> [Try it]: Where does the word "span" appear in the entries below? Copy each line that holds it.

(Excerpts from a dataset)
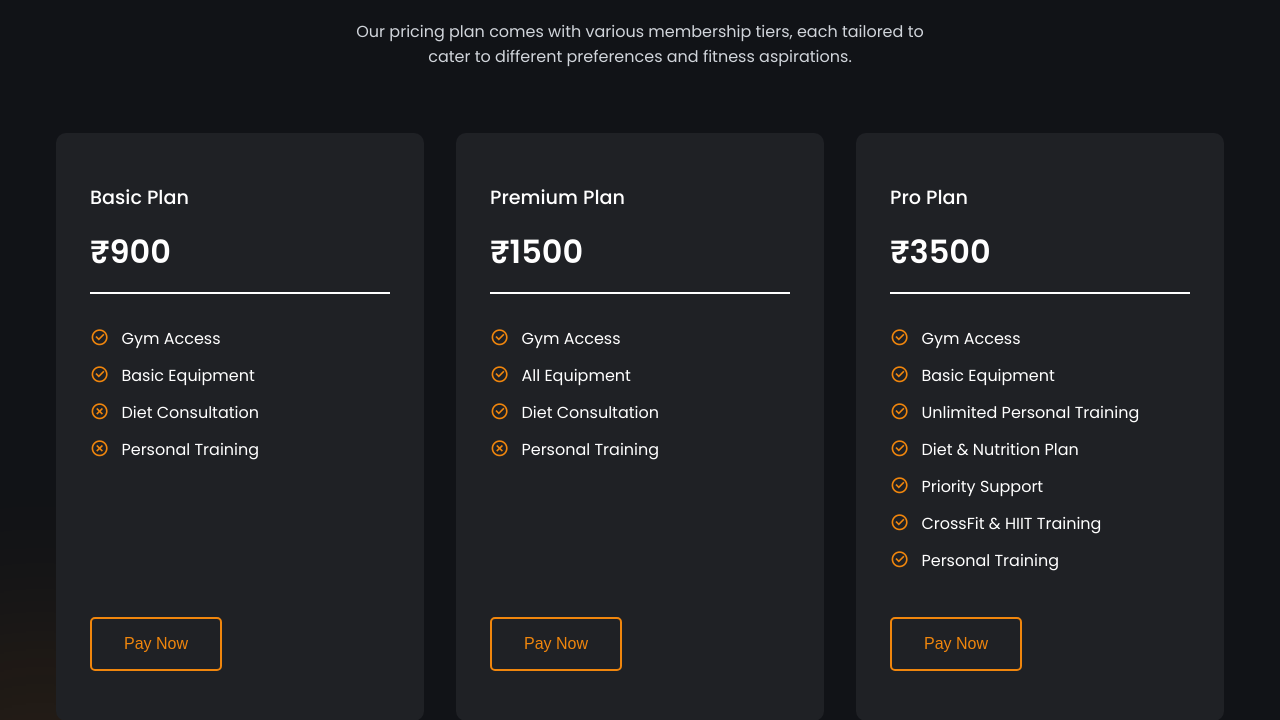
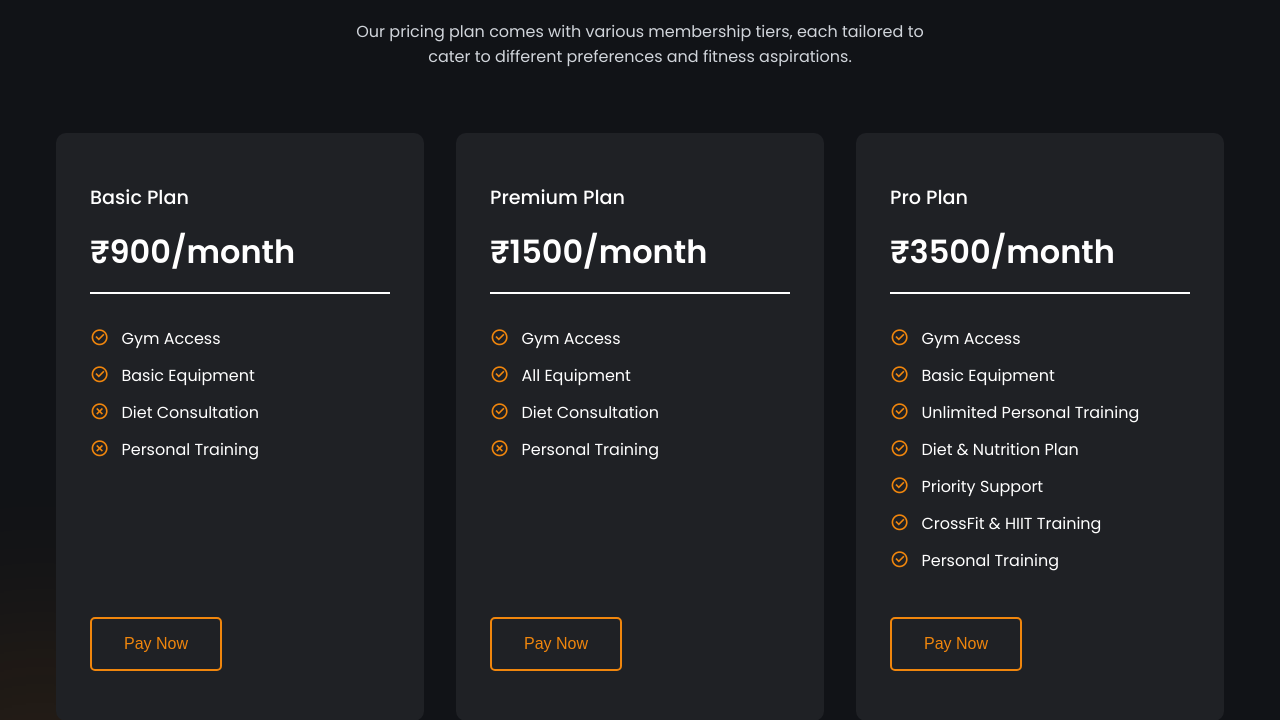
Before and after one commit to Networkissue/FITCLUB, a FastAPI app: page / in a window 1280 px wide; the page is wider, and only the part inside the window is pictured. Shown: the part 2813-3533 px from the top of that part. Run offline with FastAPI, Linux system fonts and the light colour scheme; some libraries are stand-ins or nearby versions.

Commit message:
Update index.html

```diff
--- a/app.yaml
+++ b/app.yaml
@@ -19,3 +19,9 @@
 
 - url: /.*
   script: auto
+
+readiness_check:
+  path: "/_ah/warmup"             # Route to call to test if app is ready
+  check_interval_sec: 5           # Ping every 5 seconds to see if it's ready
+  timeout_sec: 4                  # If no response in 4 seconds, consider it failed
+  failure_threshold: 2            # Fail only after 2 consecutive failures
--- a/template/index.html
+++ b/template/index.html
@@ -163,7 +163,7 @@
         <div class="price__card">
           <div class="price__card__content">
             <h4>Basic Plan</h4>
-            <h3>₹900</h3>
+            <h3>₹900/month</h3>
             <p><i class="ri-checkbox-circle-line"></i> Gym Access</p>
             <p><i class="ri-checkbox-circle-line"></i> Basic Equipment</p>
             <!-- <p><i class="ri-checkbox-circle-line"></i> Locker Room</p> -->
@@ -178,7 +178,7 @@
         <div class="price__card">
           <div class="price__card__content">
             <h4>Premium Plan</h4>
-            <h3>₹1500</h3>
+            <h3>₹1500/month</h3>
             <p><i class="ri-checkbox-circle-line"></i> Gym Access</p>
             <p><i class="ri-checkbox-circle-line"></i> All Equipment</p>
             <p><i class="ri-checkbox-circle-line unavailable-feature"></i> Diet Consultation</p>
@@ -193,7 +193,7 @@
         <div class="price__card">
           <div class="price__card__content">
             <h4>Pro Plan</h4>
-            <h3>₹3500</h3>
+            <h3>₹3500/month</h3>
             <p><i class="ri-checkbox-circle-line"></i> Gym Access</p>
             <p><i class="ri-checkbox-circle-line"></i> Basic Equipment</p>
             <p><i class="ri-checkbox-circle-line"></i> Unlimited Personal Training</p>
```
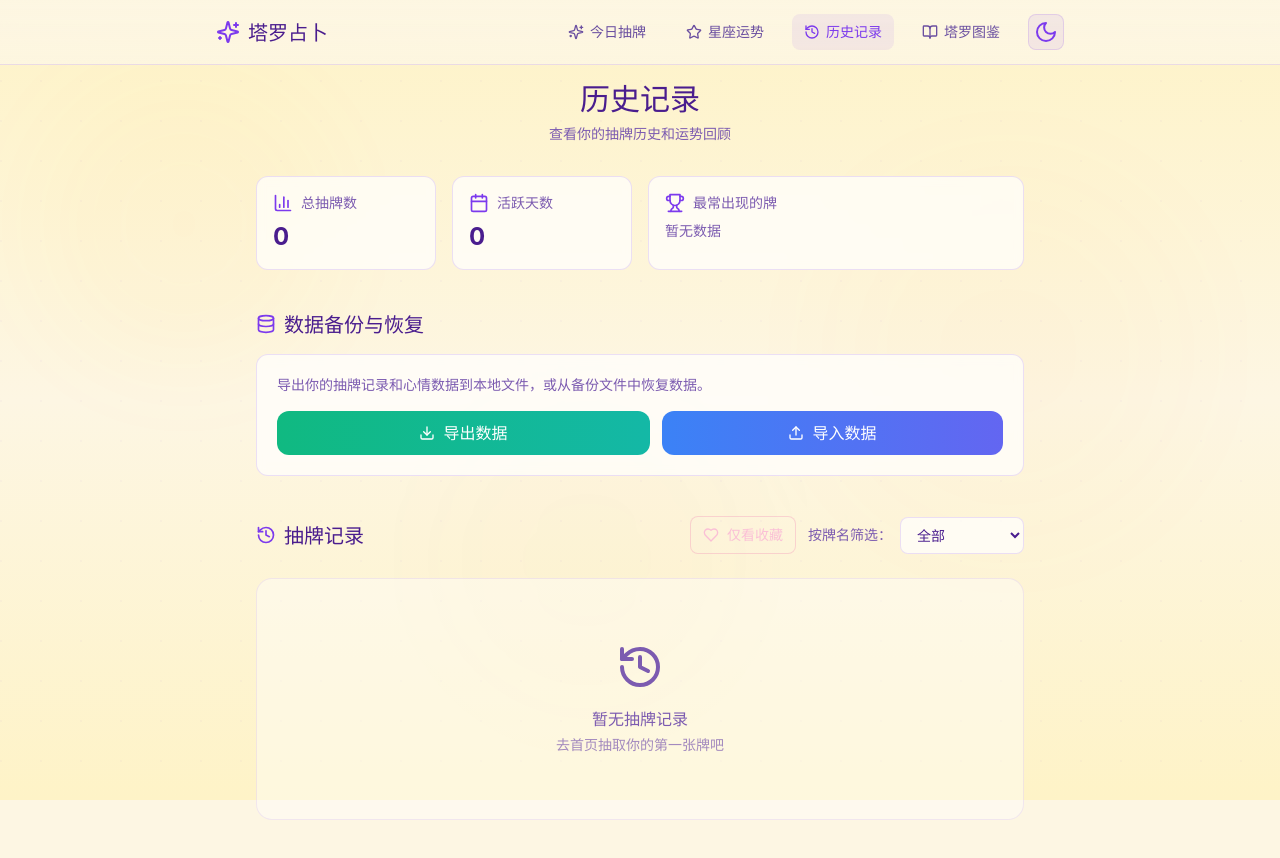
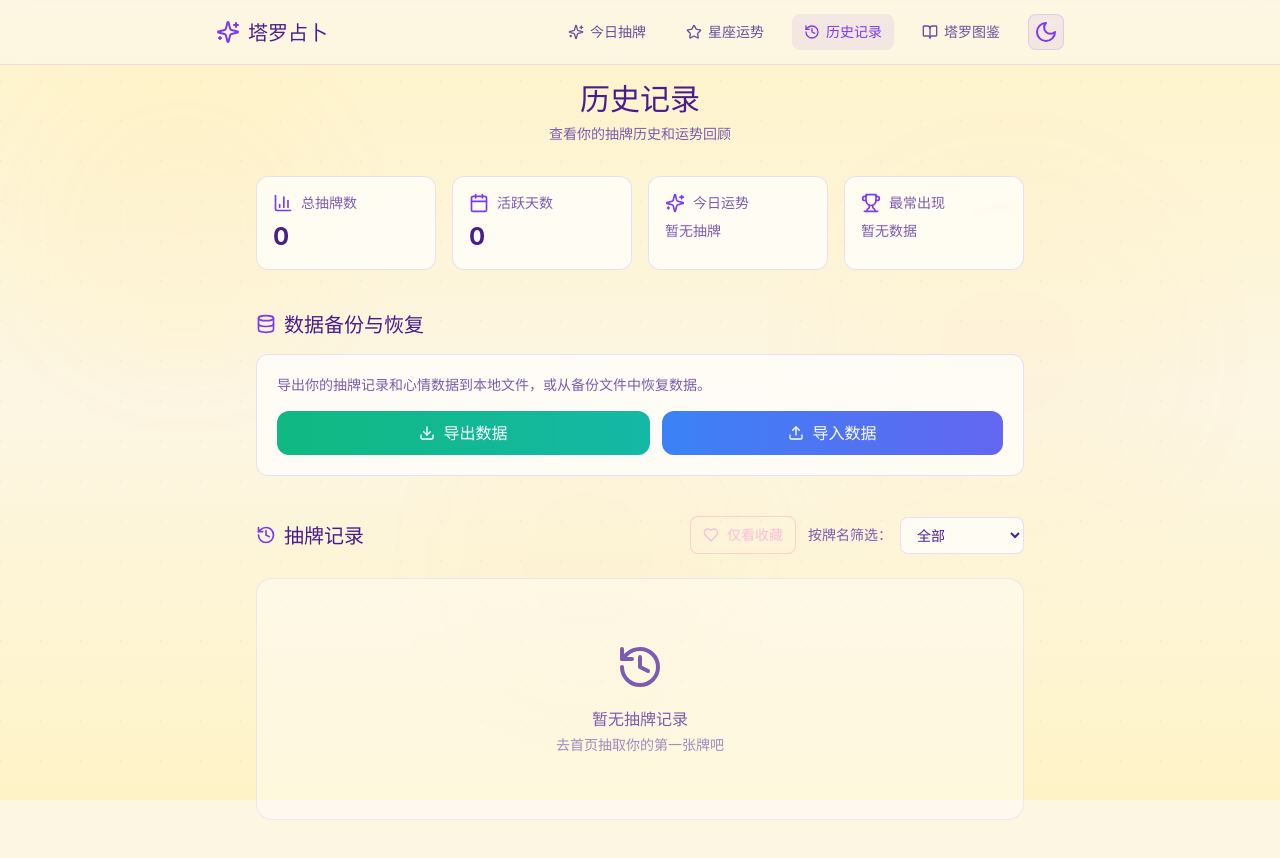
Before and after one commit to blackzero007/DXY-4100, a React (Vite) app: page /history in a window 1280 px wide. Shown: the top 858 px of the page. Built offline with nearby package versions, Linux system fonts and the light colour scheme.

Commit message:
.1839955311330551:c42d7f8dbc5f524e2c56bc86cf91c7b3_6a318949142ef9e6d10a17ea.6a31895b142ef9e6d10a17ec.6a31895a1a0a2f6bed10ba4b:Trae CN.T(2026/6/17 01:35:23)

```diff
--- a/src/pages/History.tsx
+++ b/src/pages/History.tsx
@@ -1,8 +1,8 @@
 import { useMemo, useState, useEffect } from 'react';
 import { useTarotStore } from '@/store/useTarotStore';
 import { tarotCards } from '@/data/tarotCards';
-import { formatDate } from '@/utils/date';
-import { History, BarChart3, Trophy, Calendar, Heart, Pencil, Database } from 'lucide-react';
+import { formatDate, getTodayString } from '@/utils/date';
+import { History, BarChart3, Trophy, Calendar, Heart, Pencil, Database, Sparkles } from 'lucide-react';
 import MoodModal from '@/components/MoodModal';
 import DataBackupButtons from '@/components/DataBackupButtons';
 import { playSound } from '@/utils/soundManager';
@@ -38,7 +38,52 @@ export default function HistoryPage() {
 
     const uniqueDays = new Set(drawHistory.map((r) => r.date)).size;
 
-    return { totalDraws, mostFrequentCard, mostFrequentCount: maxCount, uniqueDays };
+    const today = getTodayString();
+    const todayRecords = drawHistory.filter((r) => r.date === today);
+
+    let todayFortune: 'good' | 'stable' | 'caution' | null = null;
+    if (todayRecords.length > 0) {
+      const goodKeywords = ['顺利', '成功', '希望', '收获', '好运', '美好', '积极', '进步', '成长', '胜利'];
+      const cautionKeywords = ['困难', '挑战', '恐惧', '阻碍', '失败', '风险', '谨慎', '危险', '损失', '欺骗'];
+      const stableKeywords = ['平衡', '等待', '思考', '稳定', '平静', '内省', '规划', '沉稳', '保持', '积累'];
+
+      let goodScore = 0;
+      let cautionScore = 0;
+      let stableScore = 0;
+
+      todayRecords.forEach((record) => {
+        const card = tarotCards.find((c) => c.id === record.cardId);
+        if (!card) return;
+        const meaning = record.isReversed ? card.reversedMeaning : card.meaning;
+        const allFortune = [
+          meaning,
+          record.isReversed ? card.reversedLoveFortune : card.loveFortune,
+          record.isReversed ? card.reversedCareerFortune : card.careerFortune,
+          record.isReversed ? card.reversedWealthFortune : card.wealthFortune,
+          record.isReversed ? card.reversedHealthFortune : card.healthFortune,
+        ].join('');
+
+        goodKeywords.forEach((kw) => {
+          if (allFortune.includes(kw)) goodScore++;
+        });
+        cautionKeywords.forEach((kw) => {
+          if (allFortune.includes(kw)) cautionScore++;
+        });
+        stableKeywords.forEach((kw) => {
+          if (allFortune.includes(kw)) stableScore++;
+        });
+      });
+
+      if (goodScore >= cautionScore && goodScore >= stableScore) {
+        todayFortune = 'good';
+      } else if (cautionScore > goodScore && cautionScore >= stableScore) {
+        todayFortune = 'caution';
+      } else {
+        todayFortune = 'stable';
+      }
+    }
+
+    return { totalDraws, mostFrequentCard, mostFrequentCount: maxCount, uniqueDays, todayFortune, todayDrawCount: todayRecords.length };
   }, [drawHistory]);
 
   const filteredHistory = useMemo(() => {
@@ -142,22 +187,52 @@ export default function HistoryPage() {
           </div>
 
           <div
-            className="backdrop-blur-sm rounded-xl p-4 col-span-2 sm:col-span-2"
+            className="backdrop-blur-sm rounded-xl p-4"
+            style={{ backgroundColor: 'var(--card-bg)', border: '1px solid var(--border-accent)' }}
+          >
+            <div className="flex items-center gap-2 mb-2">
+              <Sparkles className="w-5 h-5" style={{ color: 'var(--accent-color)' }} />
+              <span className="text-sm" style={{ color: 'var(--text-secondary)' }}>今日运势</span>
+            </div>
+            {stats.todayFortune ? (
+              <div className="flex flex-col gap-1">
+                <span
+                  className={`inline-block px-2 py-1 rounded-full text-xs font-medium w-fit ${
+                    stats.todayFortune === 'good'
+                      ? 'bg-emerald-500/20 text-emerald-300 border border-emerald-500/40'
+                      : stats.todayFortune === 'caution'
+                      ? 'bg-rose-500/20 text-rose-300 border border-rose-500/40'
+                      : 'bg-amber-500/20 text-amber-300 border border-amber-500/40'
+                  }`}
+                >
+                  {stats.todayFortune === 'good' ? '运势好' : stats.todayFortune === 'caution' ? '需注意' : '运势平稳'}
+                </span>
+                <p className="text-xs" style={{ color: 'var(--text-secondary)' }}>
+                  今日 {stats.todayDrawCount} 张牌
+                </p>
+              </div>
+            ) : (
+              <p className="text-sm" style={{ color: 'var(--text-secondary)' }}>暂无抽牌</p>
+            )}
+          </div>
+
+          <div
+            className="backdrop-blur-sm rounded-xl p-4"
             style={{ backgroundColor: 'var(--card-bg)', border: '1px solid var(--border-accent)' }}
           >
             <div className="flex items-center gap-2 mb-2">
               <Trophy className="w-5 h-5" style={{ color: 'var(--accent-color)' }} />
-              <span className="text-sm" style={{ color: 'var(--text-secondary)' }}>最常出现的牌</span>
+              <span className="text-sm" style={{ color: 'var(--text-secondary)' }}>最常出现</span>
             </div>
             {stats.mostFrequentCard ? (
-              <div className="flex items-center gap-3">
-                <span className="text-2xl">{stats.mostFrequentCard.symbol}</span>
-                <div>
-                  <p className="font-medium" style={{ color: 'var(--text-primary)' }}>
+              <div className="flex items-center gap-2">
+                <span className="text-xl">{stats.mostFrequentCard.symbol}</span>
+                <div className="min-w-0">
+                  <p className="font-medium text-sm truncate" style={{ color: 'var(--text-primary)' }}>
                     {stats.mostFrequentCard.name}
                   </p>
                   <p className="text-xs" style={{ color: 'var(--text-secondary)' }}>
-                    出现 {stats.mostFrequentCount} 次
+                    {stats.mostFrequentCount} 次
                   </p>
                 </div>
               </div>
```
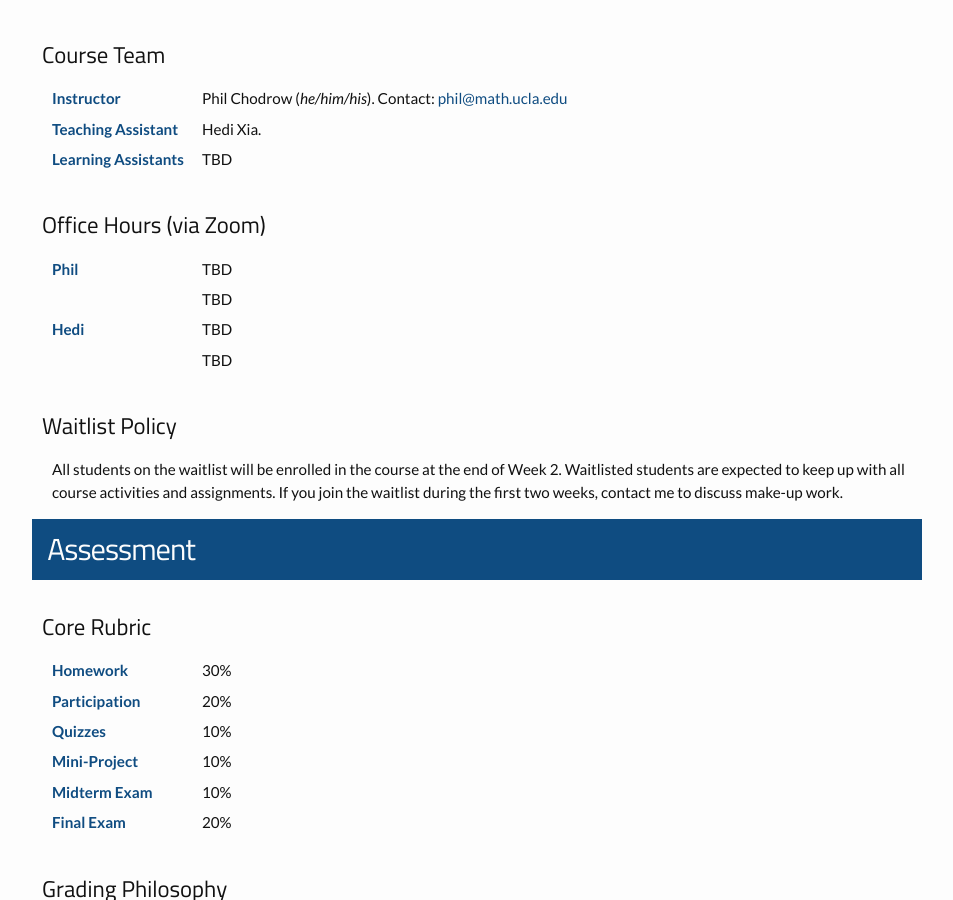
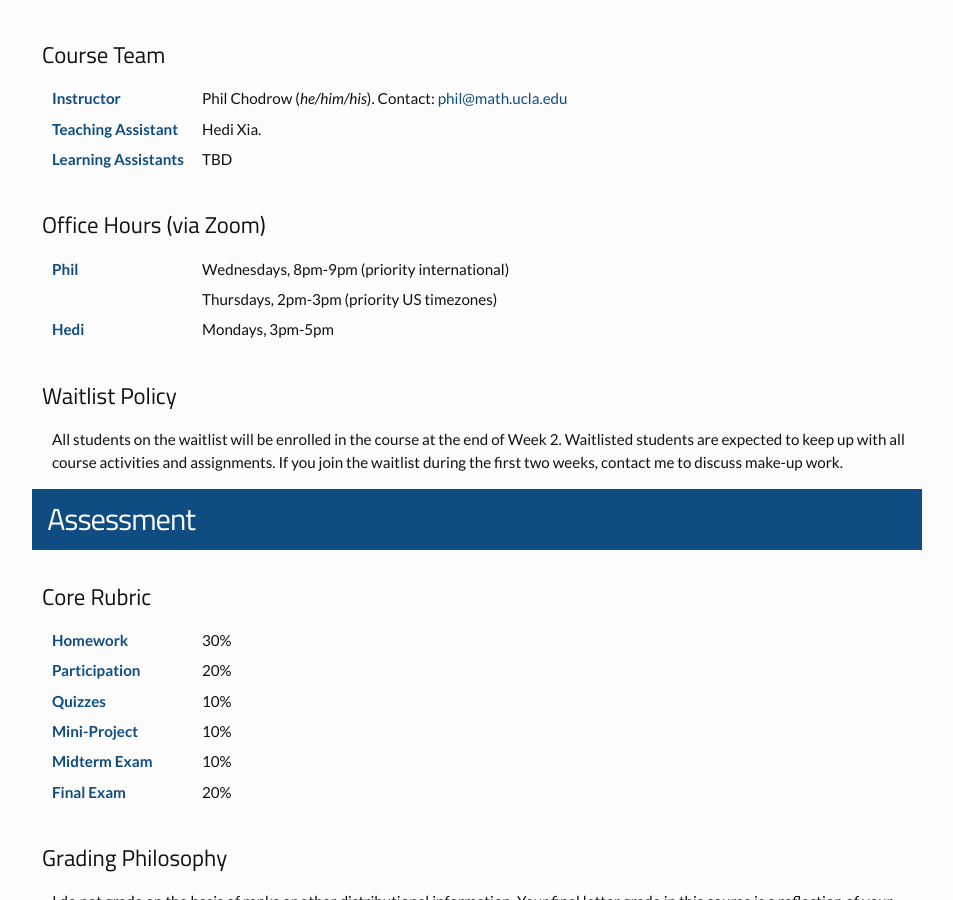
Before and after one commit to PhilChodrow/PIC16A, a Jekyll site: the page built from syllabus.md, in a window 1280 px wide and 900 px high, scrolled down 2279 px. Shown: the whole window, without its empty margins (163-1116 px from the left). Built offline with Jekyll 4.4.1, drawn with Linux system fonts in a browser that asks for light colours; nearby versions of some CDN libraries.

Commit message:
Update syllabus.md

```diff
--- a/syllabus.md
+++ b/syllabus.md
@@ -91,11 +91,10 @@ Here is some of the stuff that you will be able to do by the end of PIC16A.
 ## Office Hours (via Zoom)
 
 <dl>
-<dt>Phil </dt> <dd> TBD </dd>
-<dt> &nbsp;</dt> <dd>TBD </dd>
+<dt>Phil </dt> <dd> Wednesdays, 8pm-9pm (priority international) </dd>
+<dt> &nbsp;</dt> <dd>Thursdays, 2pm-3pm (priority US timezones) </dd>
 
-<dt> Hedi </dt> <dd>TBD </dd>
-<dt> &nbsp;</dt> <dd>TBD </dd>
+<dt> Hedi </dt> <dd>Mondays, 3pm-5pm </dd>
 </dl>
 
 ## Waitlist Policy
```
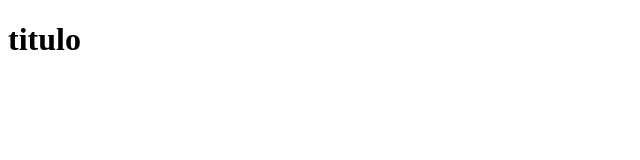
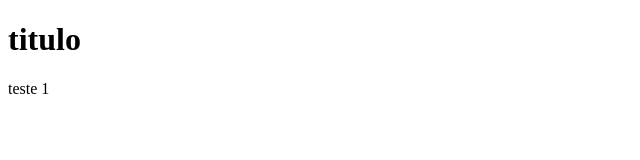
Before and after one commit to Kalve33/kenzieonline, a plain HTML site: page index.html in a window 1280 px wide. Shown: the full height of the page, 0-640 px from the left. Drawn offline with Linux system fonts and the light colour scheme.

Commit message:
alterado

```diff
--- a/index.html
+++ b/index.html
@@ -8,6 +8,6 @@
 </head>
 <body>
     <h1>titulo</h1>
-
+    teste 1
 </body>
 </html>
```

> [The answer]:
-            className="backdrop-blur-sm rounded-xl p-4 col-span-2 sm:col-span-2"
+              <span className="text-sm" style={{ color: 'var(--text-secondary)' }}>今日运势</span>
+                <span
+                </span>
-              <span className="text-sm" style={{ color: 'var(--text-secondary)' }}>最常出现的牌</span>
+              <span className="text-sm" style={{ color: 'var(--text-secondary)' }}>最常出现</span>
-                <span className="text-2xl">{stats.mostFrequentCard.symbol}</span>
+                <span className="text-xl">{stats.mostFrequentCard.symbol}</span>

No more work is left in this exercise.